Start of Block

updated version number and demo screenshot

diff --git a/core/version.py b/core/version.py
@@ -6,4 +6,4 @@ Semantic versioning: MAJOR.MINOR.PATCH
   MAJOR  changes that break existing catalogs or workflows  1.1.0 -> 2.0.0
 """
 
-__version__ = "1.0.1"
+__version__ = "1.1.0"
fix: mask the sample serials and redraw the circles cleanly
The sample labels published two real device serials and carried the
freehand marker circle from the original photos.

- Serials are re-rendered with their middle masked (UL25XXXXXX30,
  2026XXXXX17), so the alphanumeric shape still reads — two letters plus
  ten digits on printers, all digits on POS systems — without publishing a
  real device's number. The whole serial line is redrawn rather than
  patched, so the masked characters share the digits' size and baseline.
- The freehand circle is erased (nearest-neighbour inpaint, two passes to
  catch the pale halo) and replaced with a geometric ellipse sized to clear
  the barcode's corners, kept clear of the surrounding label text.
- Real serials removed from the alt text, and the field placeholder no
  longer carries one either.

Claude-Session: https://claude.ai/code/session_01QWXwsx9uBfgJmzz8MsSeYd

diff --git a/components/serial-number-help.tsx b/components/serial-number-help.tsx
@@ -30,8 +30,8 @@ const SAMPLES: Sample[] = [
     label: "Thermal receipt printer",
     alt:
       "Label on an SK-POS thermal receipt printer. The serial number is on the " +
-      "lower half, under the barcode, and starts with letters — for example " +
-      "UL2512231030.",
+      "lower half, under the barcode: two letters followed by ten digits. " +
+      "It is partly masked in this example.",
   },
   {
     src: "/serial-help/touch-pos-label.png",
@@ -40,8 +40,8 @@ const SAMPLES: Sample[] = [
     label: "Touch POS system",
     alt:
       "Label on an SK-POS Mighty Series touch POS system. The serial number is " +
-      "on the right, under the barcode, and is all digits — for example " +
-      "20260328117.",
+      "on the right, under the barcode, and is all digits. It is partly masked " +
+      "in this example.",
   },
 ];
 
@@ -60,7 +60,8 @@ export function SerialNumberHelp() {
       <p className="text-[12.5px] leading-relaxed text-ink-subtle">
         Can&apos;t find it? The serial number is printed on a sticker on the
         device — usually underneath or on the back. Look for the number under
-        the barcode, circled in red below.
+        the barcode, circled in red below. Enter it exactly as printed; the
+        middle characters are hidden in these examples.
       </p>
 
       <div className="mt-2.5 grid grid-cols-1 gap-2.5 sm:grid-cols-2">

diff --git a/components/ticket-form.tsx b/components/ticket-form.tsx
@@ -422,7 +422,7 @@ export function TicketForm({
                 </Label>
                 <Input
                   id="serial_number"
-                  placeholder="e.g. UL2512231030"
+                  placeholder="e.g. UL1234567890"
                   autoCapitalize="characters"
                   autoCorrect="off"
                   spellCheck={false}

End of Block

What you are asked to do: Quote exactly the line containing "-60,7 +60,8 @@" and every later line through the end of the listing, and no other lines.

Solution to this task:
@@ -60,7 +60,8 @@ export function SerialNumberHelp() {
       <p className="text-[12.5px] leading-relaxed text-ink-subtle">
         Can&apos;t find it? The serial number is printed on a sticker on the
         device — usually underneath or on the back. Look for the number under
-        the barcode, circled in red below.
+        the barcode, circled in red below. Enter it exactly as printed; the
+        middle characters are hidden in these examples.
       </p>
 
       <div className="mt-2.5 grid grid-cols-1 gap-2.5 sm:grid-cols-2">

diff --git a/components/ticket-form.tsx b/components/ticket-form.tsx
@@ -422,7 +422,7 @@ export function TicketForm({
                 </Label>
                 <Input
                   id="serial_number"
-                  placeholder="e.g. UL2512231030"
+                  placeholder="e.g. UL1234567890"
                   autoCapitalize="characters"
                   autoCorrect="off"
                   spellCheck={false}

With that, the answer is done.